[Source data]
= Beginning of Section =
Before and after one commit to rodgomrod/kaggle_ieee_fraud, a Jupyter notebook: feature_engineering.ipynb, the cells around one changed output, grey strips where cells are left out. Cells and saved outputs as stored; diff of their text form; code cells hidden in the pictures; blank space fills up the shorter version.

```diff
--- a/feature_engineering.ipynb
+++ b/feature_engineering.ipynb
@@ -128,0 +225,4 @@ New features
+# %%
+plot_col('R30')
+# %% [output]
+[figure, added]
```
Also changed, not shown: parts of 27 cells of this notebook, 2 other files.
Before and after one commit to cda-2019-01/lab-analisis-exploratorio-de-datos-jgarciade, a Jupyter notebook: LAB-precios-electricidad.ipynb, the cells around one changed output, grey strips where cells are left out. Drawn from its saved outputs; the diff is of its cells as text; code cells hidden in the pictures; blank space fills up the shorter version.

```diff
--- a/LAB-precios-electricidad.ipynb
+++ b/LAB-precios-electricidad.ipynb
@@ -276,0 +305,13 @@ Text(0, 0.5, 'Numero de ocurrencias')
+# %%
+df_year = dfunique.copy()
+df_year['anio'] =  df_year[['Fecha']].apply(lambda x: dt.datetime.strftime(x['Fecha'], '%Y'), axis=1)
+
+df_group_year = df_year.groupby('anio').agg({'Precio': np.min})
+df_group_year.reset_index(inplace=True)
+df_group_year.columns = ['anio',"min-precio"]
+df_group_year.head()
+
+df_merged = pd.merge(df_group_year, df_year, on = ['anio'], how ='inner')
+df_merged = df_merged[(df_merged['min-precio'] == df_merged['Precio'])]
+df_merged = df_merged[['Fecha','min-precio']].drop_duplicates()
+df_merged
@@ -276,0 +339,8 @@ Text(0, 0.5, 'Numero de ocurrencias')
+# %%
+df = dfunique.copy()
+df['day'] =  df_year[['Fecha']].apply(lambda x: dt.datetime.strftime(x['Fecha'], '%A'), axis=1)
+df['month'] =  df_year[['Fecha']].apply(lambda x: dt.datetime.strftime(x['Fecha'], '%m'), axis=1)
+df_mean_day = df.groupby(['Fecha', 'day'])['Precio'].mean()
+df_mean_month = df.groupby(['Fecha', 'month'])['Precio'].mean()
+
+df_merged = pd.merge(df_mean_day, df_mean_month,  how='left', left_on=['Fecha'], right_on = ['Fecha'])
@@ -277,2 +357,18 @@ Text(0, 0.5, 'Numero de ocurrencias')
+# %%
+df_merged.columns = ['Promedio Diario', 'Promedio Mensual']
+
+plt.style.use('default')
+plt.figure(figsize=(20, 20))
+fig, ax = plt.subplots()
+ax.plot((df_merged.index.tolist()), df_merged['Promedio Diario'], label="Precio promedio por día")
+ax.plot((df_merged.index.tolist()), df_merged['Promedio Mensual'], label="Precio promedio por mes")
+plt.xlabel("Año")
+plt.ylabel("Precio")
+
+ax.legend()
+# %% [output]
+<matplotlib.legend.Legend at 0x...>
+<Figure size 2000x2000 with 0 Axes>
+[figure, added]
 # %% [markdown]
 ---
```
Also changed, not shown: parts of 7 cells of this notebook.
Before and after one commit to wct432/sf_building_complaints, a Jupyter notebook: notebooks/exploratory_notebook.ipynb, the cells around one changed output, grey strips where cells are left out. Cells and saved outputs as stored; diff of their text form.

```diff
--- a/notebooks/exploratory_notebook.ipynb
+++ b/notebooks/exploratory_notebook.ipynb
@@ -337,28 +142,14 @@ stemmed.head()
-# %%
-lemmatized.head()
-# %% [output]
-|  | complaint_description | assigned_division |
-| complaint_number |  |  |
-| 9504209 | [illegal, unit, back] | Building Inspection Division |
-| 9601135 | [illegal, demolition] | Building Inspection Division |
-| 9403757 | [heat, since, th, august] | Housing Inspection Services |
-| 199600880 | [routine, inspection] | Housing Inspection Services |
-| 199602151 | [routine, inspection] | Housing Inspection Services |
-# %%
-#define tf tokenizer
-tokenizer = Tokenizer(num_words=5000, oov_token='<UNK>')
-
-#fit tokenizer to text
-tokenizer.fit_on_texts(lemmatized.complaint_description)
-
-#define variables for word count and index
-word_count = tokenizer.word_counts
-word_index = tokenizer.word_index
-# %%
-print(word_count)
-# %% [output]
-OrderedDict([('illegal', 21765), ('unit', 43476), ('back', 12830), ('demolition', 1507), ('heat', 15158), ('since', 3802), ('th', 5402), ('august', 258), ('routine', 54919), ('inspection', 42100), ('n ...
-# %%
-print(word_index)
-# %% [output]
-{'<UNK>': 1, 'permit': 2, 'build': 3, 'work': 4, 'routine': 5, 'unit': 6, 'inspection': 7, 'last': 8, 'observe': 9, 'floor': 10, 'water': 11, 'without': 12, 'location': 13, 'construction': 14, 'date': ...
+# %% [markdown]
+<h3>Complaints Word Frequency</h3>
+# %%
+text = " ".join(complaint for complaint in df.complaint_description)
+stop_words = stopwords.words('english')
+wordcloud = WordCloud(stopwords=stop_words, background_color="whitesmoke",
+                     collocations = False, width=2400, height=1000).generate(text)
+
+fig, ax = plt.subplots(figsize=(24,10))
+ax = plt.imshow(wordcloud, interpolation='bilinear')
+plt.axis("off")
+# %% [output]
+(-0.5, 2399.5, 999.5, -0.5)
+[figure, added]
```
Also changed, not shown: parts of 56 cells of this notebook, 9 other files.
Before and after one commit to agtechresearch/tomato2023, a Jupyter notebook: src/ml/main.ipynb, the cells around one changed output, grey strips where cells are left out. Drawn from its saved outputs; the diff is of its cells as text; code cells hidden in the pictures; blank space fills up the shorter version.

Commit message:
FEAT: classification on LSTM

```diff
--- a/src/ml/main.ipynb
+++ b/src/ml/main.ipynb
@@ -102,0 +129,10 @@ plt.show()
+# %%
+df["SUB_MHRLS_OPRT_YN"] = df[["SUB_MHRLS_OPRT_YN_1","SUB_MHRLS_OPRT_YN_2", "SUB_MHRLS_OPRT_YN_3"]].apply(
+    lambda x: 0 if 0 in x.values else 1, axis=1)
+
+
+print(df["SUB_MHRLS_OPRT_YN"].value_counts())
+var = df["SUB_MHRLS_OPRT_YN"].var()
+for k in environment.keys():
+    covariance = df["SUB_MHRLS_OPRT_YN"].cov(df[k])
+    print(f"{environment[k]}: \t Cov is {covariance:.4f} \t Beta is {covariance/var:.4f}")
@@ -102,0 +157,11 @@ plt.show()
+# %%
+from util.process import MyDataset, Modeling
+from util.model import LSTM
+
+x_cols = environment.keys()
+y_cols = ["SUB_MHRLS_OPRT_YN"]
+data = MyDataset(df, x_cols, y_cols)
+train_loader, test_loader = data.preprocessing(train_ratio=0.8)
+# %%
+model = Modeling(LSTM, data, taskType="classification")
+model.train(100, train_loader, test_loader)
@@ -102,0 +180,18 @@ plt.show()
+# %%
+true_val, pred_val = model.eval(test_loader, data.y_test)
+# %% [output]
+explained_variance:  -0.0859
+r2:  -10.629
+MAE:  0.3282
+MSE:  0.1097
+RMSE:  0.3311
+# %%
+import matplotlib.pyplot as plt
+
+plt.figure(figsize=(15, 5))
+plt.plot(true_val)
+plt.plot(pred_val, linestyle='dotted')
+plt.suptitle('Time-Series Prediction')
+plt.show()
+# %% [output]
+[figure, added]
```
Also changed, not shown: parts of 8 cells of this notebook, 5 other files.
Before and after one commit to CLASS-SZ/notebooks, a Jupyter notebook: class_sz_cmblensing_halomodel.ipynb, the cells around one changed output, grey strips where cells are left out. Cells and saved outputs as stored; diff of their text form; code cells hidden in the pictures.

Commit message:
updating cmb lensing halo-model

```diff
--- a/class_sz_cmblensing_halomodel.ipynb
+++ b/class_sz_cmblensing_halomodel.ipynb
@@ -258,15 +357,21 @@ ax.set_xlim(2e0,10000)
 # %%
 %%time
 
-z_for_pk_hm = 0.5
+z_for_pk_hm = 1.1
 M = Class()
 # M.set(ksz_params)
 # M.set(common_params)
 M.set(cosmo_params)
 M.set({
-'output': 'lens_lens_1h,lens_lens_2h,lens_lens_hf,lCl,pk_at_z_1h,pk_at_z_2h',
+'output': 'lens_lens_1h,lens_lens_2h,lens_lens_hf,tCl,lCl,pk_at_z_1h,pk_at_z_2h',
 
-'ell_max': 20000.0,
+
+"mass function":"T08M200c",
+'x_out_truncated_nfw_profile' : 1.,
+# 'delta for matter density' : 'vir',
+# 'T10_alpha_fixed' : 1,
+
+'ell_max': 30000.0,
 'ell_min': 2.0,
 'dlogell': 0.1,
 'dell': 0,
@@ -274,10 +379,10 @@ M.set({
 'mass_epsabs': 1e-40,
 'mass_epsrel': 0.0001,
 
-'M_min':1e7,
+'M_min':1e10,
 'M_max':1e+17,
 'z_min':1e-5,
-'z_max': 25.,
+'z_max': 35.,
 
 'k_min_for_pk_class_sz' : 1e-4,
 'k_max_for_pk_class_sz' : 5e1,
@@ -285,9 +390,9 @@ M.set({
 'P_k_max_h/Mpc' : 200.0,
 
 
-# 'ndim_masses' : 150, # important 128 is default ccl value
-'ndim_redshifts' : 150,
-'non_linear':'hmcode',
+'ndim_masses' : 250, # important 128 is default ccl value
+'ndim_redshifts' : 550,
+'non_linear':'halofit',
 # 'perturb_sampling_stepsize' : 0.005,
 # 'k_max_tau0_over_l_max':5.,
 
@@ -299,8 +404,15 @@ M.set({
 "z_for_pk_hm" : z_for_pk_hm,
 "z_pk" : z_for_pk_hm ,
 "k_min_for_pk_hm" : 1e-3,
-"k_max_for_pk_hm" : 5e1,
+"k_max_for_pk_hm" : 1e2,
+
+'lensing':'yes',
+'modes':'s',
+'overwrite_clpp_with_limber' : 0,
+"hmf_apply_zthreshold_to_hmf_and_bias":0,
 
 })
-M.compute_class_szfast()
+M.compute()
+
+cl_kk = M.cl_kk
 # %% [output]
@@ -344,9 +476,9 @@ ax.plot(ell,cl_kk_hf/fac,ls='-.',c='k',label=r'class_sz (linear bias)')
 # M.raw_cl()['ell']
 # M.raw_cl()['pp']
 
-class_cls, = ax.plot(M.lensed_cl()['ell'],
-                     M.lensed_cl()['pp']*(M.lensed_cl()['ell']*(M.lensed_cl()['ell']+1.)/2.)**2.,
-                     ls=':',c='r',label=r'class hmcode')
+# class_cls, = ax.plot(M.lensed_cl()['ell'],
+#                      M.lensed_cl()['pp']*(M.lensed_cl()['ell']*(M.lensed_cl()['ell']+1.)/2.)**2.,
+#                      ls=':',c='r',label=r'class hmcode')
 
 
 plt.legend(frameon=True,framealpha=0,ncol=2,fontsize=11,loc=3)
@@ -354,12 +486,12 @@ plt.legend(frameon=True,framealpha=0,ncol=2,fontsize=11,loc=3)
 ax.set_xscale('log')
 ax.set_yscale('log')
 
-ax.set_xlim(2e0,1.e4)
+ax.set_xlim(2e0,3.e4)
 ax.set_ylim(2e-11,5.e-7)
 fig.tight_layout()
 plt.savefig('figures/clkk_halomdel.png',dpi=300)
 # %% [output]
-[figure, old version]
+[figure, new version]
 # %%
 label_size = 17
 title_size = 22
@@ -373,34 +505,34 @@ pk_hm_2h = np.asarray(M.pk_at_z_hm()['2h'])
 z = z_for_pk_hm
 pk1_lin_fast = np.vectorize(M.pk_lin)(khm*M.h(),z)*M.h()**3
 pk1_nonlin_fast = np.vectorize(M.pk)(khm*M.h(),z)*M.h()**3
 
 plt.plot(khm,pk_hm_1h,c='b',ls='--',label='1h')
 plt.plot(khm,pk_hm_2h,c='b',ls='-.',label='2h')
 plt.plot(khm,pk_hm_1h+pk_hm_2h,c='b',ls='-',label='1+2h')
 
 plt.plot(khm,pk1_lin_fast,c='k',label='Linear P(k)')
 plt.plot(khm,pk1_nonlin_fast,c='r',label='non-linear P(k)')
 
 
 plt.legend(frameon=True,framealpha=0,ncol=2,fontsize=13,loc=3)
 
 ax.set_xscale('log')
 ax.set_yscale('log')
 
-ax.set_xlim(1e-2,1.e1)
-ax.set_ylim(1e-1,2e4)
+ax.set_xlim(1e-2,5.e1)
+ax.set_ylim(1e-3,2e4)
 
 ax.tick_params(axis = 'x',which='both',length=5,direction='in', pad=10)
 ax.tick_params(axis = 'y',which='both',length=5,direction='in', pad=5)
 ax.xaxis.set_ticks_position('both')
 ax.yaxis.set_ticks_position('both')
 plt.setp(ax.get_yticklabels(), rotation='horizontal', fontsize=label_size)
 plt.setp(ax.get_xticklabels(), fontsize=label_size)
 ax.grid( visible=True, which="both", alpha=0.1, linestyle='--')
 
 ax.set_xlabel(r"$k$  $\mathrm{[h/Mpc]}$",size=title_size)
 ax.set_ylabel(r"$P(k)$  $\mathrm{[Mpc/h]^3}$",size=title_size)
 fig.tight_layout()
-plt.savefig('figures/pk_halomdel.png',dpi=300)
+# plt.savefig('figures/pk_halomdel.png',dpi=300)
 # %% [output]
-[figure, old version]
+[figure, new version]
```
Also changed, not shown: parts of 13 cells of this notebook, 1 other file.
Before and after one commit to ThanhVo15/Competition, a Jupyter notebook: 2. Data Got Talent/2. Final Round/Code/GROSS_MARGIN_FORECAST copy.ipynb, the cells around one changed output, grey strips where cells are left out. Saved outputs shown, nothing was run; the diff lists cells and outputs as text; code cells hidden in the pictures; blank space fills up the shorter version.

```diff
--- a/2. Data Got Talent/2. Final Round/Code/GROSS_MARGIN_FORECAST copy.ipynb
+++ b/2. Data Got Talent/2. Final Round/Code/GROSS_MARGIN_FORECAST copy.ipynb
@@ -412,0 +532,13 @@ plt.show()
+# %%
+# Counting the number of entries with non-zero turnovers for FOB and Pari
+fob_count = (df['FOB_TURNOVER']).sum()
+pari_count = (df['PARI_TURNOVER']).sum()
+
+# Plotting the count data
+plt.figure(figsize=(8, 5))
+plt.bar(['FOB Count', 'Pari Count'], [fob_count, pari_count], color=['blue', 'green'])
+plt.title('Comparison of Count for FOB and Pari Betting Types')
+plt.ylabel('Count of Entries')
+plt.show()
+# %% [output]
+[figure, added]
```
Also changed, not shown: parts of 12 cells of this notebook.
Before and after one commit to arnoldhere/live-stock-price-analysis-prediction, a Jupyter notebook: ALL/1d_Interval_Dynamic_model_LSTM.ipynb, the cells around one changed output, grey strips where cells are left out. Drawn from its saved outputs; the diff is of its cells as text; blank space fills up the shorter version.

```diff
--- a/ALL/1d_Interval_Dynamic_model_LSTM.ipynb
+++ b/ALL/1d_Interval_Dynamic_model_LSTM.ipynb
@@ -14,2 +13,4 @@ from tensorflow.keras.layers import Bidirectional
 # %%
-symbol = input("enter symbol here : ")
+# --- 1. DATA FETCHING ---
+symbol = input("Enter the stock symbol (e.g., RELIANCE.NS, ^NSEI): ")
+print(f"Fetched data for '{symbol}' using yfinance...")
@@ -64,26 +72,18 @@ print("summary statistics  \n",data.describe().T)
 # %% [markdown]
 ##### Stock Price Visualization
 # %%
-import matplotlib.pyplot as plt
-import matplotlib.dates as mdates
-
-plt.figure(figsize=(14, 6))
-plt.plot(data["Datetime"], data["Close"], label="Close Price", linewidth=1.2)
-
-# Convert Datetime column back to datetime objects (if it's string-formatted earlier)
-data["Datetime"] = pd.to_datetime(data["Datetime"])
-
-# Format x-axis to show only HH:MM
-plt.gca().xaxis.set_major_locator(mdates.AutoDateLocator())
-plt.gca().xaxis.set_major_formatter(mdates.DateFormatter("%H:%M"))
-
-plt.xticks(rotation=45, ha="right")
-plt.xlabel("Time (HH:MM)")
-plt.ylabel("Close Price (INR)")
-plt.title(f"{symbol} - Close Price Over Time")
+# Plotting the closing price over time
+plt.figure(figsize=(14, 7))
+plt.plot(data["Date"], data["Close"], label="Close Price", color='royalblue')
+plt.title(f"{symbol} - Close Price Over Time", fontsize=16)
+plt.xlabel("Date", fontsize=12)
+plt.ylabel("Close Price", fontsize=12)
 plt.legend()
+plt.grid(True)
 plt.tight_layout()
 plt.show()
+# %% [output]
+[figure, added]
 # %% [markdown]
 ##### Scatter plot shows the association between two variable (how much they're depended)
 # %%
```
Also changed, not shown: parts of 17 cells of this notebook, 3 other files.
= End of Section =
=== Your goal ===
Please copy each line of the records above that holds the word "lemmatized".

=== Solved problem ===
-lemmatized.head()
-tokenizer.fit_on_texts(lemmatized.complaint_description)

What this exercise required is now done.